TASK INPUT:

====================

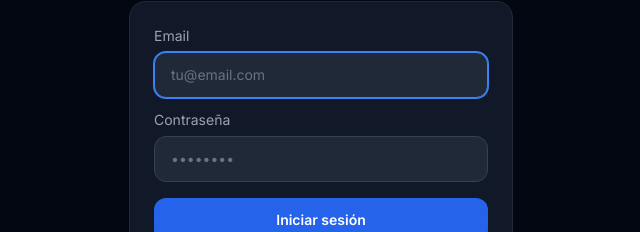
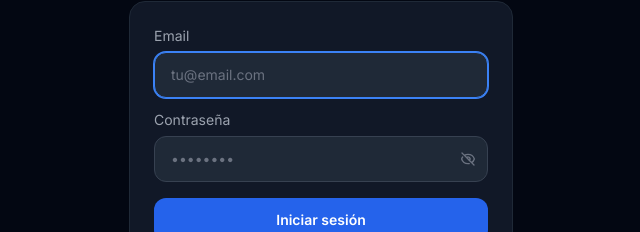
Before and after one commit to renzolav08/synthetic-users-dnt, a Next.js app in the folder frontend/: page /login in a window 1280 px wide. Both pictures are taken after a click on the button "Continuar con Email". Shown: the part 326-558 px from the top of the page, without its empty margins (319-959 px from the left). Built offline with nearby package versions, Linux system fonts and the light colour scheme; no server answers.

Commit message:
feat: login con toggle mostrar contraseña, contador y mínimo 4 chars

```diff
--- a/frontend/app/login/page.tsx
+++ b/frontend/app/login/page.tsx
@@ -4,6 +4,62 @@ import { signIn } from 'next-auth/react'
 import { useAuth } from '@/contexts/AuthContext'
 
 type Step = 'inicial' | 'login' | 'registro'
+
+function EyeIcon({ open }: { open: boolean }) {
+  return open ? (
+    <svg className="w-4 h-4" fill="none" stroke="currentColor" viewBox="0 0 24 24">
+      <path strokeLinecap="round" strokeLinejoin="round" strokeWidth={2} d="M15 12a3 3 0 11-6 0 3 3 0 016 0z"/>
+      <path strokeLinecap="round" strokeLinejoin="round" strokeWidth={2} d="M2.458 12C3.732 7.943 7.523 5 12 5c4.478 0 8.268 2.943 9.542 7-1.274 4.057-5.064 7-9.542 7-4.477 0-8.268-2.943-9.542-7z"/>
+    </svg>
+  ) : (
+    <svg className="w-4 h-4" fill="none" stroke="currentColor" viewBox="0 0 24 24">
+      <path strokeLinecap="round" strokeLinejoin="round" strokeWidth={2} d="M13.875 18.825A10.05 10.05 0 0112 19c-4.478 0-8.268-2.943-9.543-7a9.97 9.97 0 011.563-3.029m5.858.908a3 3 0 114.243 4.243M9.878 9.878l4.242 4.242M9.88 9.88l-3.29-3.29m7.532 7.532l3.29 3.29M3 3l3.59 3.59m0 0A9.953 9.953 0 0112 5c4.478 0 8.268 2.943 9.543 7a10.025 10.025 0 01-4.132 5.411m0 0L21 21"/>
+    </svg>
+  )
+}
+
+function PasswordInput({
+  value,
+  onChange,
+  placeholder,
+  minLen = 4,
+  showCount = false,
+}: {
+  value: string
+  onChange: (v: string) => void
+  placeholder?: string
+  minLen?: number
+  showCount?: boolean
+}) {
+  const [show, setShow] = useState(false)
+  const ok = value.length >= minLen
+
+  return (
+    <div className="relative">
+      <input
+        type={show ? 'text' : 'password'}
+        value={value}
+        onChange={e => onChange(e.target.value)}
+        placeholder={placeholder}
+        required
+        className="w-full bg-gray-800 border border-gray-700 rounded-xl px-4 py-3 pr-10 text-sm text-white placeholder-gray-500 focus:outline-none focus:border-blue-500 focus:ring-1 focus:ring-blue-500 transition"
+      />
+      <button
+        type="button"
+        onClick={() => setShow(s => !s)}
+        className="absolute right-3 top-1/2 -translate-y-1/2 text-gray-500 hover:text-gray-300 transition"
+        tabIndex={-1}
+      >
+        <EyeIcon open={show} />
+      </button>
+      {showCount && value.length > 0 && (
+        <p className={`mt-1 text-xs ${ok ? 'text-green-400' : 'text-yellow-400'}`}>
+          {value.length} / {minLen} caracteres mínimos {ok ? '✓' : ''}
+        </p>
+      )}
+    </div>
+  )
+}
 
 export default function LoginPage() {
   const { login, register } = useAuth()
@@ -29,6 +85,10 @@ export default function LoginPage() {
 
   async function handleRegister(e: FormEvent) {
     e.preventDefault()
+    if (password.length < 4) {
+      setError('La contraseña debe tener al menos 4 caracteres')
+      return
+    }
     setError('')
     setLoading(true)
     try {
@@ -129,13 +189,10 @@ export default function LoginPage() {
                 </div>
                 <div>
                   <label className="block text-sm text-gray-400 mb-1.5">Contraseña</label>
-                  <input
-                    type="password"
+                  <PasswordInput
                     value={password}
-                    onChange={e => setPassword(e.target.value)}
+                    onChange={setPassword}
                     placeholder="••••••••"
-                    required
-                    className="w-full bg-gray-800 border border-gray-700 rounded-xl px-4 py-3 text-sm text-white placeholder-gray-500 focus:outline-none focus:border-blue-500 focus:ring-1 focus:ring-blue-500 transition"
                   />
                 </div>
 
@@ -198,14 +255,16 @@ export default function LoginPage() {
                   />
                 </div>
                 <div>
-                  <label className="block text-sm text-gray-400 mb-1.5">Contraseña</label>
-                  <input
-                    type="password"
+                  <label className="block text-sm text-gray-400 mb-1.5">
+                    Contraseña
+                    <span className="ml-1 text-gray-600 font-normal">(mín. 4 caracteres)</span>
+                  </label>
+                  <PasswordInput
                     value={password}
-                    onChange={e => setPassword(e.target.value)}
-                    placeholder="Mínimo 6 caracteres"
-                    required
-                    className="w-full bg-gray-800 border border-gray-700 rounded-xl px-4 py-3 text-sm text-white placeholder-gray-500 focus:outline-none focus:border-blue-500 focus:ring-1 focus:ring-blue-500 transition"
+                    onChange={setPassword}
+                    placeholder="Al menos 4 caracteres"
+                    minLen={4}
+                    showCount
                   />
                 </div>
 
@@ -213,7 +272,7 @@ export default function LoginPage() {
 
                 <button
                   type="submit"
-                  disabled={loading}
+                  disabled={loading || password.length < 4}
                   className="w-full bg-blue-600 hover:bg-blue-500 disabled:bg-gray-700 disabled:text-gray-500 text-white rounded-xl py-3 text-sm font-semibold transition-all mt-1"
                 >
                   {loading ? 'Creando cuenta...' : 'Continuar con Email'}
```
Also changed, not shown: 1 other file (tests, documents, lock files or other folders).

====================

Your copy should match the records above exactly, except that it contains no pictures.

WRITTEN REPLY:
Before and after one commit to renzolav08/synthetic-users-dnt, a Next.js app in the folder frontend/: page /login in a window 1280 px wide. Both pictures are taken after a click on the button "Continuar con Email". Shown: the part 326-558 px from the top of the page, without its empty margins (319-959 px from the left). Built offline with nearby package versions, Linux system fonts and the light colour scheme; no server answers.

Commit message:
feat: login con toggle mostrar contraseña, contador y mínimo 4 chars

```diff
--- a/frontend/app/login/page.tsx
+++ b/frontend/app/login/page.tsx
@@ -4,6 +4,62 @@ import { signIn } from 'next-auth/react'
 import { useAuth } from '@/contexts/AuthContext'
 
 type Step = 'inicial' | 'login' | 'registro'
+
+function EyeIcon({ open }: { open: boolean }) {
+  return open ? (
+    <svg className="w-4 h-4" fill="none" stroke="currentColor" viewBox="0 0 24 24">
+      <path strokeLinecap="round" strokeLinejoin="round" strokeWidth={2} d="M15 12a3 3 0 11-6 0 3 3 0 016 0z"/>
+      <path strokeLinecap="round" strokeLinejoin="round" strokeWidth={2} d="M2.458 12C3.732 7.943 7.523 5 12 5c4.478 0 8.268 2.943 9.542 7-1.274 4.057-5.064 7-9.542 7-4.477 0-8.268-2.943-9.542-7z"/>
+    </svg>
+  ) : (
+    <svg className="w-4 h-4" fill="none" stroke="currentColor" viewBox="0 0 24 24">
+      <path strokeLinecap="round" strokeLinejoin="round" strokeWidth={2} d="M13.875 18.825A10.05 10.05 0 0112 19c-4.478 0-8.268-2.943-9.543-7a9.97 9.97 0 011.563-3.029m5.858.908a3 3 0 114.243 4.243M9.878 9.878l4.242 4.242M9.88 9.88l-3.29-3.29m7.532 7.532l3.29 3.29M3 3l3.59 3.59m0 0A9.953 9.953 0 0112 5c4.478 0 8.268 2.943 9.543 7a10.025 10.025 0 01-4.132 5.411m0 0L21 21"/>
+    </svg>
+  )
+}
+
+function PasswordInput({
+  value,
+  onChange,
+  placeholder,
+  minLen = 4,
+  showCount = false,
+}: {
+  value: string
+  onChange: (v: string) => void
+  placeholder?: string
+  minLen?: number
+  showCount?: boolean
+}) {
+  const [show, setShow] = useState(false)
+  const ok = value.length >= minLen
+
+  return (
+    <div className="relative">
+      <input
+        type={show ? 'text' : 'password'}
+        value={value}
+        onChange={e => onChange(e.target.value)}
+        placeholder={placeholder}
+        required
+        className="w-full bg-gray-800 border border-gray-700 rounded-xl px-4 py-3 pr-10 text-sm text-white placeholder-gray-500 focus:outline-none focus:border-blue-500 focus:ring-1 focus:ring-blue-500 transition"
+      />
+      <button
+        type="button"
+        onClick={() => setShow(s => !s)}
+        className="absolute right-3 top-1/2 -translate-y-1/2 text-gray-500 hover:text-gray-300 transition"
+        tabIndex={-1}
+      >
+        <EyeIcon open={show} />
+      </button>
+      {showCount && value.length > 0 && (
+        <p className={`mt-1 text-xs ${ok ? 'text-green-400' : 'text-yellow-400'}`}>
+          {value.length} / {minLen} caracteres mínimos {ok ? '✓' : ''}
+        </p>
+      )}
+    </div>
+  )
+}
 
 export default function LoginPage() {
   const { login, register } = useAuth()
@@ -29,6 +85,10 @@ export default function LoginPage() {
 
   async function handleRegister(e: FormEvent) {
     e.preventDefault()
+    if (password.length < 4) {
+      setError('La contraseña debe tener al menos 4 caracteres')
+      return
+    }
     setError('')
     setLoading(true)
     try {
@@ -129,13 +189,10 @@ export default function LoginPage() {
                 </div>
                 <div>
                   <label className="block text-sm text-gray-400 mb-1.5">Contraseña</label>
-                  <input
-                    type="password"
+                  <PasswordInput
                     value={password}
-                    onChange={e => setPassword(e.target.value)}
+                    onChange={setPassword}
                     placeholder="••••••••"
-                    required
-                    className="w-full bg-gray-800 border border-gray-700 rounded-xl px-4 py-3 text-sm text-white placeholder-gray-500 focus:outline-none focus:border-blue-500 focus:ring-1 focus:ring-blue-500 transition"
                   />
                 </div>
 
@@ -198,14 +255,16 @@ export default function LoginPage() {
                   />
                 </div>
                 <div>
-                  <label className="block text-sm text-gray-400 mb-1.5">Contraseña</label>
-                  <input
-                    type="password"
+                  <label className="block text-sm text-gray-400 mb-1.5">
+                    Contraseña
+                    <span className="ml-1 text-gray-600 font-normal">(mín. 4 caracteres)</span>
+                  </label>
+                  <PasswordInput
                     value={password}
-                    onChange={e => setPassword(e.target.value)}
-                    placeholder="Mínimo 6 caracteres"
-                    required
-                    className="w-full bg-gray-800 border border-gray-700 rounded-xl px-4 py-3 text-sm text-white placeholder-gray-500 focus:outline-none focus:border-blue-500 focus:ring-1 focus:ring-blue-500 transition"
+                    onChange={setPassword}
+                    placeholder="Al menos 4 caracteres"
+                    minLen={4}
+                    showCount
                   />
                 </div>
 
@@ -213,7 +272,7 @@ export default function LoginPage() {
 
                 <button
                   type="submit"
-                  disabled={loading}
+                  disabled={loading || password.length < 4}
                   className="w-full bg-blue-600 hover:bg-blue-500 disabled:bg-gray-700 disabled:text-gray-500 text-white rounded-xl py-3 text-sm font-semibold transition-all mt-1"
                 >
                   {loading ? 'Creando cuenta...' : 'Continuar con Email'}
```
Also changed, not shown: 1 other file (tests, documents, lock files or other folders).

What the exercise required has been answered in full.